Where Not to go for Lessons in Civility

My recent post begging the question “is civility truly dead?” found a natural counter-point today in the NY Times.

This Article detailing an interview with George Cloutier, founder of American Management Services, pretty much shows us what “anti-civility” as practiced in big money business is all about.

“Fire Your Relatives. Scare Your Employees. And Stop Whining…” That’s just the beginning of this incredible trove of dung which raises avarice and narcissism to levels rarely seen in “normal” life.  How about this?

“Put profits above all. Always pay yourself first. Shock your laggard employees. Don’t accept excuses.”  His ax falls on trade shows (“they’re just a flimsy excuse for a paid vacation”), sweat equity (“I call it working for nothing and being a fool”) and teamwork (“vastly overrated”). And if you ever apply for a job at American Management Services, don’t mention that you like to play golf.

Which of course begs a larger question:  How much is enough?  And this isn’t just money. How much carnage or collateral damage is considered OK if the “profit motive” demands it?  Or perhaps it could be asked this way:  Would you dare trust this man with anything you hold dear?  So why do we find ourselves living in a culture that rewards such odious behavior with the obvious rewards he seems to reap?  Of course, we perhaps should expect this from someone who believes that “Fear is the best motivator.”

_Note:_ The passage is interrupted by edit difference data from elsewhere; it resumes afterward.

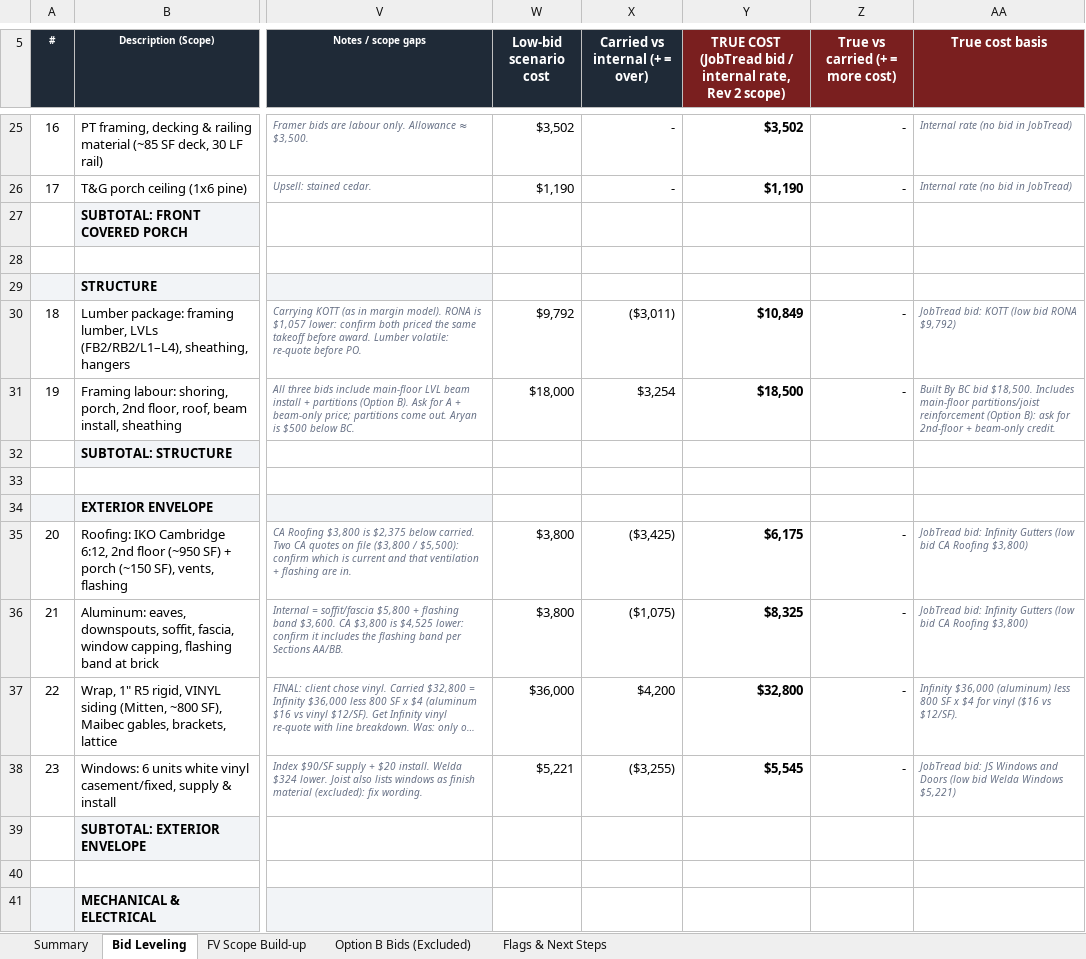
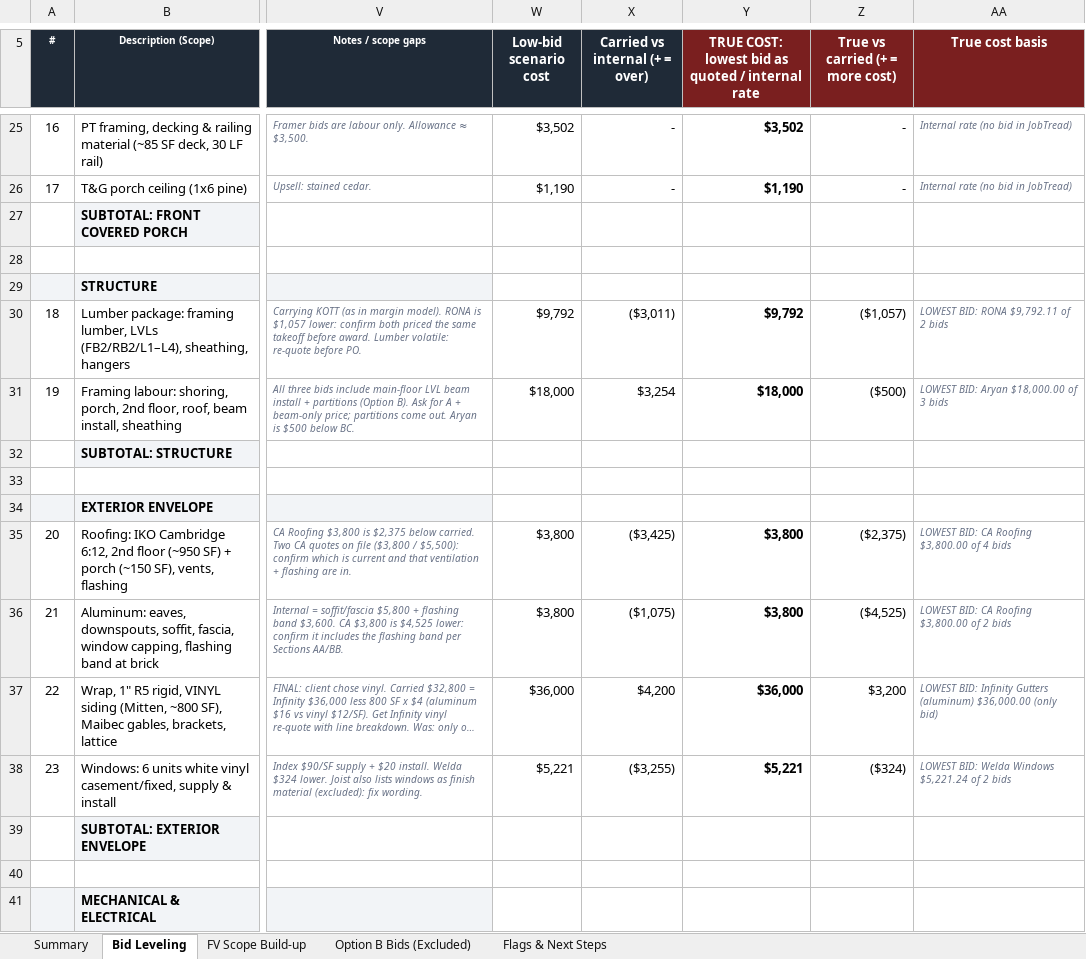
Before and after one commit to raff-cloud/laptop, an Excel workbook: Harewood/38_Harewood_Bid_Leveling_Sheet.xlsx, sheet Bid Leveling, drawn as a sheet; only a part is shown, gaps mark what is left out; long unchanged cells end in …; values as stored, in another font and other column widths than the file's, no borders; conditional formats not drawn; the diff covers the shown part only; the diff names each change by its address in the sheet, - before the commit and + after, or states it on an @@ line.

```diff
--- a/Harewood/38_Harewood_Bid_Leveling_Sheet.xlsx (sheet Bid Leveling)
+++ b/Harewood/38_Harewood_Bid_Leveling_Sheet.xlsx (sheet Bid Leveling)
-Y5: TRUE COST (JobTread bid / internal rate, Rev 2 scope)
+Y5: TRUE COST: lowest bid as quoted / internal rate
-Y30: $10,849
+Y30: $9,792
-Z30 (True vs carried (+ = more cost)): -
+Z30 (True vs carried (+ = more cost)): ($1,057)
-AA30 (True cost basis): JobTread bid: KOTT (low bid RONA $9,792)
+AA30 (True cost basis): LOWEST BID: RONA $9,792.11 of 2 bids
-Y31: $18,500
+Y31: $18,000
-Z31 (True vs carried (+ = more cost)): -
+Z31 (True vs carried (+ = more cost)): ($500)
-AA31 (True cost basis): Built By BC bid $18,500. Includes main-floor partitions/joist reinforcement (Option B): ask for 2nd-floor + beam-only credit.
+AA31 (True cost basis): LOWEST BID: Aryan $18,000.00 of 3 bids
-Y35: $6,175
+Y35: $3,800
-Z35 (True vs carried (+ = more cost)): -
+Z35 (True vs carried (+ = more cost)): ($2,375)
-AA35 (True cost basis): JobTread bid: Infinity Gutters (low bid CA Roofing $3,800)
+AA35 (True cost basis): LOWEST BID: CA Roofing $3,800.00 of 4 bids
-Y36: $8,325
+Y36: $3,800
-Z36 (True vs carried (+ = more cost)): -
+Z36 (True vs carried (+ = more cost)): ($4,525)
-AA36 (True cost basis): JobTread bid: Infinity Gutters (low bid CA Roofing $3,800)
+AA36 (True cost basis): LOWEST BID: CA Roofing $3,800.00 of 2 bids
-Y37: $32,800
+Y37: $36,000
-Z37 (True vs carried (+ = more cost)): -
+Z37 (True vs carried (+ = more cost)): $3,200
-AA37 (True cost basis): Infinity $36,000 (aluminum) less 800 SF x $4 for vinyl ($16 vs $12/SF).
+AA37 (True cost basis): LOWEST BID: Infinity Gutters (aluminum) $36,000.00 (only bid)
-Y38: $5,545
+Y38: $5,221
-Z38 (True vs carried (+ = more cost)): -
+Z38 (True vs carried (+ = more cost)): ($324)
-AA38 (True cost basis): JobTread bid: JS Windows and Doors (low bid Welda Windows $5,221)
+AA38 (True cost basis): LOWEST BID: Welda Windows $5,221.24 of 2 bids
```
Also changed, not shown: 28 edited cells elsewhere in this sheet, sheet Summary, formulas that keep their value.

I wonder (often, believe it or not) if it’s just me… but I don’t think the price this man has obviously paid is worth it.  Screw anybody you have to… trade up marriages… live ruthlessly in some kind of Darwinian analogue the business / corporate world has turned into an idol… Nah… I’d rather be poor.

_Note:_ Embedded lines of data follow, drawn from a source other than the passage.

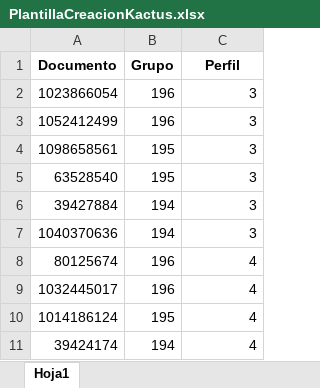
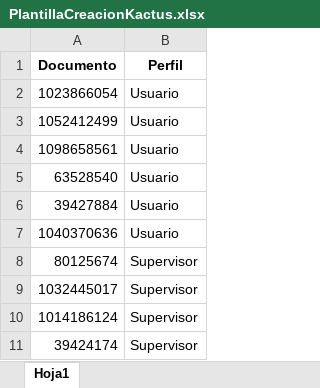
Before and after one commit to duvan918/IS_Kactus_Expenses, an Excel workbook: Template/PlantillaCreacionKactus.xlsx, sheet Hoja1, drawn as a sheet; values as stored, in another font and other column widths than the file's, no borders; removed rows and columns are numbered as before the commit, all else as after; the diff names each change by its address in the sheet, - before the commit and + after, or states it on an @@ line.

```diff
--- a/Template/PlantillaCreacionKactus.xlsx (sheet Hoja1)
+++ b/Template/PlantillaCreacionKactus.xlsx (sheet Hoja1)
-column B (Grupo), rows 2-11: 196 | 196 | 195 | 195 | 194 | 194 | 196 | 196 | 195 | 194
-B2:B7 (Perfil): 3
+B2:B7 (Perfil): Usuario
-B8:B11 (Perfil): 4
+B8:B11 (Perfil): Supervisor
```
Also changed, not shown: 5 other files.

In other words:  Civility does indeed have a price.  One I’m (I think) willing to pay.  I just sometimes wonder if anyone else thinks it’s worth paying for.